■ WHAT YOU NEED TO DO ■
Wherever an image appears in the data, omit it and copy all the remaining text word for word.

■ DATASET CONTENT ■
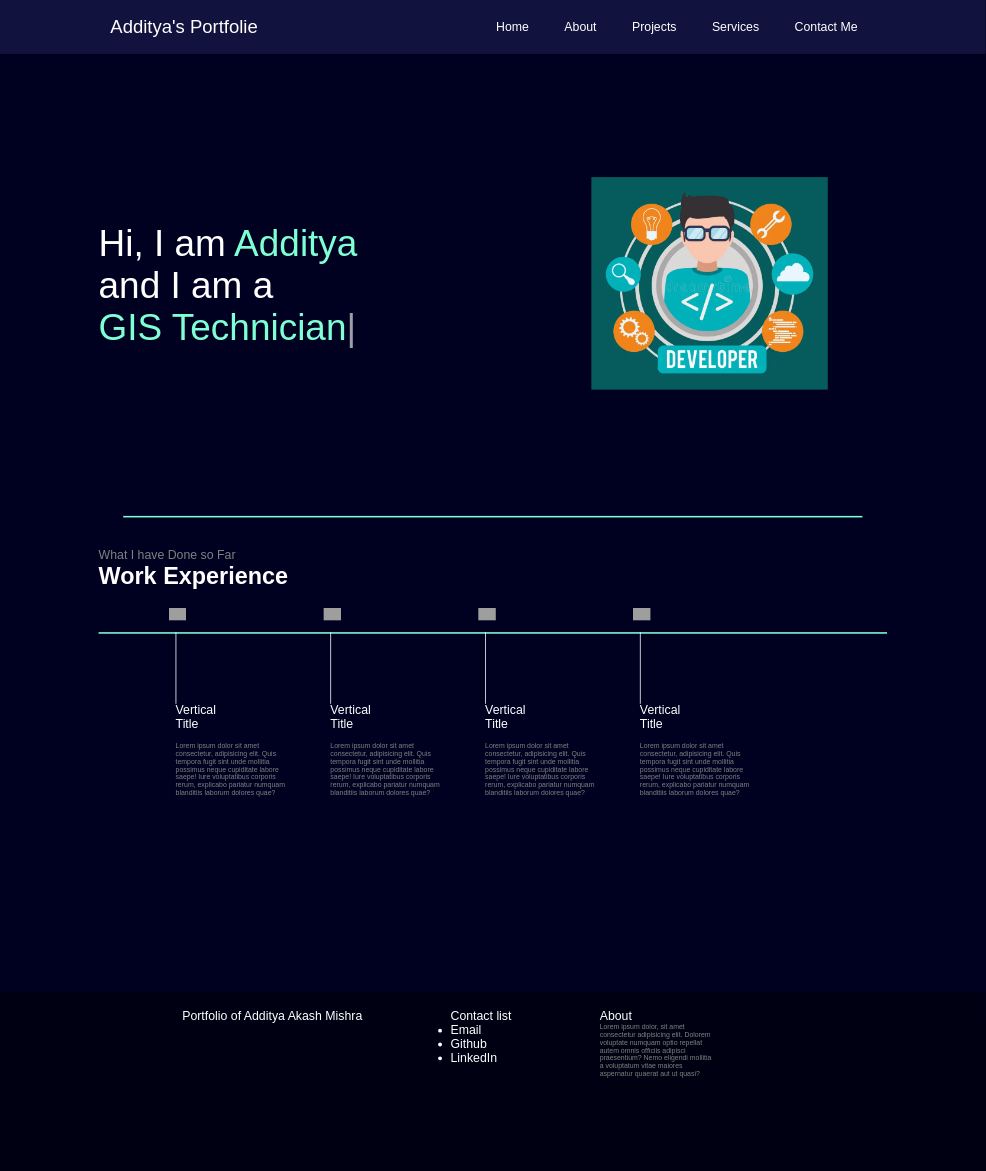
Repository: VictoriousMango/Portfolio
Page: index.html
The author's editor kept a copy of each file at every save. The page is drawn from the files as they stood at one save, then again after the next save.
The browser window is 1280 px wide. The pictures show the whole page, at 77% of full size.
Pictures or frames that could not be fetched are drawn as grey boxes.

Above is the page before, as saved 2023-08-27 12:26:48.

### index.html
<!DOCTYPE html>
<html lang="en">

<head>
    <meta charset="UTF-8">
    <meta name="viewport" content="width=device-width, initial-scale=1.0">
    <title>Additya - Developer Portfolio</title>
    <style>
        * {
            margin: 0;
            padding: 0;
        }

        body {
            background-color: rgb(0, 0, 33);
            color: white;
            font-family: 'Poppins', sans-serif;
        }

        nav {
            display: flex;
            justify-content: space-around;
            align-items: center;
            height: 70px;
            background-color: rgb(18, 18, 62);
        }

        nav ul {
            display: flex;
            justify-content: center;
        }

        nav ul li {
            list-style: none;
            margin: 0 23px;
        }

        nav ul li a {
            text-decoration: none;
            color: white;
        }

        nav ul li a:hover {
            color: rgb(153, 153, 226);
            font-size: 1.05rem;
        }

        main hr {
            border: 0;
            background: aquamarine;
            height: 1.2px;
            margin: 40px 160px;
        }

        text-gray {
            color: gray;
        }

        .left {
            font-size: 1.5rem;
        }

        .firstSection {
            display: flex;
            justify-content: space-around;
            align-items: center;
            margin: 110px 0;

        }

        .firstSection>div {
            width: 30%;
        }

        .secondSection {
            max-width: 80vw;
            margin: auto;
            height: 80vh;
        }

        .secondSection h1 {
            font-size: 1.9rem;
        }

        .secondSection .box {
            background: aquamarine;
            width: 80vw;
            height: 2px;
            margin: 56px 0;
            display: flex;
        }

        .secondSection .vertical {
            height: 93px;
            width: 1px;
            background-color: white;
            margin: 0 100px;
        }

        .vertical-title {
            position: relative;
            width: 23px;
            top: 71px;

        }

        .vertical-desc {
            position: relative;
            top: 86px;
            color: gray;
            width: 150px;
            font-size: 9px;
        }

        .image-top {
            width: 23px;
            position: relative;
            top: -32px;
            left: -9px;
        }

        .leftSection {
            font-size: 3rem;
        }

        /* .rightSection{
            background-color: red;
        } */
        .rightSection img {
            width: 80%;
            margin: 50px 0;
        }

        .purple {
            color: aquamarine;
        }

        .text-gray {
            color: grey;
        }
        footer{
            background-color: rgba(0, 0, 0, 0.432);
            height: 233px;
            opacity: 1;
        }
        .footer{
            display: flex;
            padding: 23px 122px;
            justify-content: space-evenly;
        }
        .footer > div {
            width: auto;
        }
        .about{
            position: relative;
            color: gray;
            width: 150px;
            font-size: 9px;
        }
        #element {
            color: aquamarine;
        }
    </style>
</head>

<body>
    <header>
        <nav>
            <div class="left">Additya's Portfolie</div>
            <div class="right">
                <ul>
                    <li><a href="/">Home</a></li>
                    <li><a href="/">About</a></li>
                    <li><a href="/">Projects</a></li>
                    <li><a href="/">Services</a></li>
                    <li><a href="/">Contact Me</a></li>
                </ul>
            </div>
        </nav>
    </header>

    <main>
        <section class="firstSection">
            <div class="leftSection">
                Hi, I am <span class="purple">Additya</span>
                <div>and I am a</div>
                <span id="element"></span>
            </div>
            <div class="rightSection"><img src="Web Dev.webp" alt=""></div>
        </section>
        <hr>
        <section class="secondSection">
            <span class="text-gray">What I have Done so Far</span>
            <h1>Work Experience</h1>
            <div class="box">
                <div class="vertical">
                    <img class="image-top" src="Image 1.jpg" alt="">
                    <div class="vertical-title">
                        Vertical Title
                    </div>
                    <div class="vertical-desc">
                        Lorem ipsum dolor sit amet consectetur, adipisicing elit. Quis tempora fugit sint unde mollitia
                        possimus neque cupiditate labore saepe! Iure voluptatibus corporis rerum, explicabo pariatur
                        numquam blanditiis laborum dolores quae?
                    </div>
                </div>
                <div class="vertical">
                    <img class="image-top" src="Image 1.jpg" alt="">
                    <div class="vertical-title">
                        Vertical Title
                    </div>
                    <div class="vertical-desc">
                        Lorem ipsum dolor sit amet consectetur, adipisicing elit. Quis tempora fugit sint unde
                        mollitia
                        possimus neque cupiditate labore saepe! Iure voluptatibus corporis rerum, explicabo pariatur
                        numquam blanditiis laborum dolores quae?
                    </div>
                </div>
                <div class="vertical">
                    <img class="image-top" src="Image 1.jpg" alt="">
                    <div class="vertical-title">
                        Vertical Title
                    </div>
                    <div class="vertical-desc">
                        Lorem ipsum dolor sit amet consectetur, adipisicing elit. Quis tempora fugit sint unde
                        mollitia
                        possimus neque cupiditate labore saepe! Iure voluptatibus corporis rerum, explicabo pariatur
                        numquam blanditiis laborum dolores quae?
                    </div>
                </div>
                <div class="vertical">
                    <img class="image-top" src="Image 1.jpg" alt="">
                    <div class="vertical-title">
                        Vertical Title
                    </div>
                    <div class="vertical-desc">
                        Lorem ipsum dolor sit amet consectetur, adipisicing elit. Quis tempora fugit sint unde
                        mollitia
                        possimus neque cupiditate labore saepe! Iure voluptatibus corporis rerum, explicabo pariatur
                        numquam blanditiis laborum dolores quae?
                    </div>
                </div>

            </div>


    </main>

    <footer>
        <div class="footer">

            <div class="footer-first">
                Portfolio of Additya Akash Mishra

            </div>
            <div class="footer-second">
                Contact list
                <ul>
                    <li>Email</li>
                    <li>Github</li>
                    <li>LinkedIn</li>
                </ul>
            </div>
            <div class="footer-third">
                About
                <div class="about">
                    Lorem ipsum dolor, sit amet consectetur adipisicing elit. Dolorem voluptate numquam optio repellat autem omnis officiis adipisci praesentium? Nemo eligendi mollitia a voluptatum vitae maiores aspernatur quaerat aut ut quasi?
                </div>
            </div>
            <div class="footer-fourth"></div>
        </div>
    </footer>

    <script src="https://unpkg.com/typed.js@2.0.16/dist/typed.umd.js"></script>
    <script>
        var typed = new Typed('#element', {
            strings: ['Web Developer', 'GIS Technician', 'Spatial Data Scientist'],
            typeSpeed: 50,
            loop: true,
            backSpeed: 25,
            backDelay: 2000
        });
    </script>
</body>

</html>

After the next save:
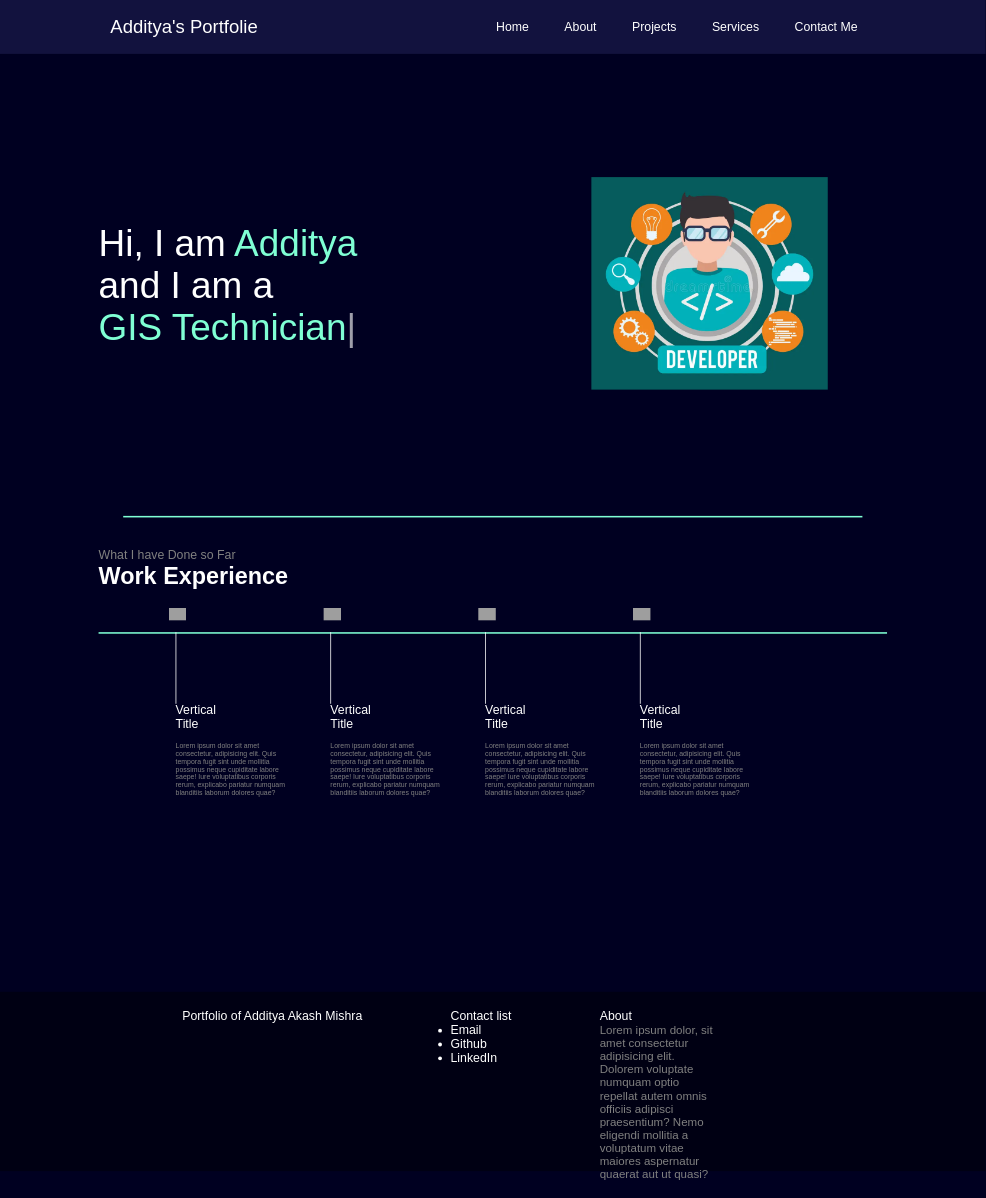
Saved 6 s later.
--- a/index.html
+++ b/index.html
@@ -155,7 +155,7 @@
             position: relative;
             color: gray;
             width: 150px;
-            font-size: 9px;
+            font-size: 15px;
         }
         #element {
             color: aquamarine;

■ SOLUTION TO THIS EXERCISE ■
Repository: VictoriousMango/Portfolio
Page: index.html
The author's editor kept a copy of each file at every save. The page is drawn from the files as they stood at one save, then again after the next save.
The browser window is 1280 px wide. The pictures show the whole page, at 77% of full size.
Pictures or frames that could not be fetched are drawn as grey boxes.

Above is the page before, as saved 2023-08-27 12:26:48.

### index.html
<!DOCTYPE html>
<html lang="en">

<head>
    <meta charset="UTF-8">
    <meta name="viewport" content="width=device-width, initial-scale=1.0">
    <title>Additya - Developer Portfolio</title>
    <style>
        * {
            margin: 0;
            padding: 0;
        }

        body {
            background-color: rgb(0, 0, 33);
            color: white;
            font-family: 'Poppins', sans-serif;
        }

        nav {
            display: flex;
            justify-content: space-around;
            align-items: center;
            height: 70px;
            background-color: rgb(18, 18, 62);
        }

        nav ul {
            display: flex;
            justify-content: center;
        }

        nav ul li {
            list-style: none;
            margin: 0 23px;
        }

        nav ul li a {
            text-decoration: none;
            color: white;
        }

        nav ul li a:hover {
            color: rgb(153, 153, 226);
            font-size: 1.05rem;
        }

        main hr {
            border: 0;
            background: aquamarine;
            height: 1.2px;
            margin: 40px 160px;
        }

        text-gray {
            color: gray;
        }

        .left {
            font-size: 1.5rem;
        }

        .firstSection {
            display: flex;
            justify-content: space-around;
            align-items: center;
            margin: 110px 0;

        }

        .firstSection>div {
            width: 30%;
        }

        .secondSection {
            max-width: 80vw;
            margin: auto;
            height: 80vh;
        }

        .secondSection h1 {
            font-size: 1.9rem;
        }

        .secondSection .box {
            background: aquamarine;
            width: 80vw;
            height: 2px;
            margin: 56px 0;
            display: flex;
        }

        .secondSection .vertical {
            height: 93px;
            width: 1px;
            background-color: white;
            margin: 0 100px;
        }

        .vertical-title {
            position: relative;
            width: 23px;
            top: 71px;

        }

        .vertical-desc {
            position: relative;
            top: 86px;
            color: gray;
            width: 150px;
            font-size: 9px;
        }

        .image-top {
            width: 23px;
            position: relative;
            top: -32px;
            left: -9px;
        }

        .leftSection {
            font-size: 3rem;
        }

        /* .rightSection{
            background-color: red;
        } */
        .rightSection img {
            width: 80%;
            margin: 50px 0;
        }

        .purple {
            color: aquamarine;
        }

        .text-gray {
            color: grey;
        }
        footer{
            background-color: rgba(0, 0, 0, 0.432);
            height: 233px;
            opacity: 1;
        }
        .footer{
            display: flex;
            padding: 23px 122px;
            justify-content: space-evenly;
        }
        .footer > div {
            width: auto;
        }
        .about{
            position: relative;
            color: gray;
            width: 150px;
            font-size: 9px;
        }
        #element {
            color: aquamarine;
        }
    </style>
</head>

<body>
    <header>
        <nav>
            <div class="left">Additya's Portfolie</div>
            <div class="right">
                <ul>
                    <li><a href="/">Home</a></li>
                    <li><a href="/">About</a></li>
                    <li><a href="/">Projects</a></li>
                    <li><a href="/">Services</a></li>
                    <li><a href="/">Contact Me</a></li>
                </ul>
            </div>
        </nav>
    </header>

    <main>
        <section class="firstSection">
            <div class="leftSection">
                Hi, I am <span class="purple">Additya</span>
                <div>and I am a</div>
                <span id="element"></span>
            </div>
            <div class="rightSection"><img src="Web Dev.webp" alt=""></div>
        </section>
        <hr>
        <section class="secondSection">
            <span class="text-gray">What I have Done so Far</span>
            <h1>Work Experience</h1>
            <div class="box">
                <div class="vertical">
                    <img class="image-top" src="Image 1.jpg" alt="">
                    <div class="vertical-title">
                        Vertical Title
                    </div>
                    <div class="vertical-desc">
                        Lorem ipsum dolor sit amet consectetur, adipisicing elit. Quis tempora fugit sint unde mollitia
                        possimus neque cupiditate labore saepe! Iure voluptatibus corporis rerum, explicabo pariatur
                        numquam blanditiis laborum dolores quae?
                    </div>
                </div>
                <div class="vertical">
                    <img class="image-top" src="Image 1.jpg" alt="">
                    <div class="vertical-title">
                        Vertical Title
                    </div>
                    <div class="vertical-desc">
                        Lorem ipsum dolor sit amet consectetur, adipisicing elit. Quis tempora fugit sint unde
                        mollitia
                        possimus neque cupiditate labore saepe! Iure voluptatibus corporis rerum, explicabo pariatur
                        numquam blanditiis laborum dolores quae?
                    </div>
                </div>
                <div class="vertical">
                    <img class="image-top" src="Image 1.jpg" alt="">
                    <div class="vertical-title">
                        Vertical Title
                    </div>
                    <div class="vertical-desc">
                        Lorem ipsum dolor sit amet consectetur, adipisicing elit. Quis tempora fugit sint unde
                        mollitia
                        possimus neque cupiditate labore saepe! Iure voluptatibus corporis rerum, explicabo pariatur
                        numquam blanditiis laborum dolores quae?
                    </div>
                </div>
                <div class="vertical">
                    <img class="image-top" src="Image 1.jpg" alt="">
                    <div class="vertical-title">
                        Vertical Title
                    </div>
                    <div class="vertical-desc">
                        Lorem ipsum dolor sit amet consectetur, adipisicing elit. Quis tempora fugit sint unde
                        mollitia
                        possimus neque cupiditate labore saepe! Iure voluptatibus corporis rerum, explicabo pariatur
                        numquam blanditiis laborum dolores quae?
                    </div>
                </div>

            </div>


    </main>

    <footer>
        <div class="footer">

            <div class="footer-first">
                Portfolio of Additya Akash Mishra

            </div>
            <div class="footer-second">
                Contact list
                <ul>
                    <li>Email</li>
                    <li>Github</li>
                    <li>LinkedIn</li>
                </ul>
            </div>
            <div class="footer-third">
                About
                <div class="about">
                    Lorem ipsum dolor, sit amet consectetur adipisicing elit. Dolorem voluptate numquam optio repellat autem omnis officiis adipisci praesentium? Nemo eligendi mollitia a voluptatum vitae maiores aspernatur quaerat aut ut quasi?
                </div>
            </div>
            <div class="footer-fourth"></div>
        </div>
    </footer>

    <script src="https://unpkg.com/typed.js@2.0.16/dist/typed.umd.js"></script>
    <script>
        var typed = new Typed('#element', {
            strings: ['Web Developer', 'GIS Technician', 'Spatial Data Scientist'],
            typeSpeed: 50,
            loop: true,
            backSpeed: 25,
            backDelay: 2000
        });
    </script>
</body>

</html>

After the next save:
Saved 6 s later.
--- a/index.html
+++ b/index.html
@@ -155,7 +155,7 @@
             position: relative;
             color: gray;
             width: 150px;
-            font-size: 9px;
+            font-size: 15px;
         }
         #element {
             color: aquamarine;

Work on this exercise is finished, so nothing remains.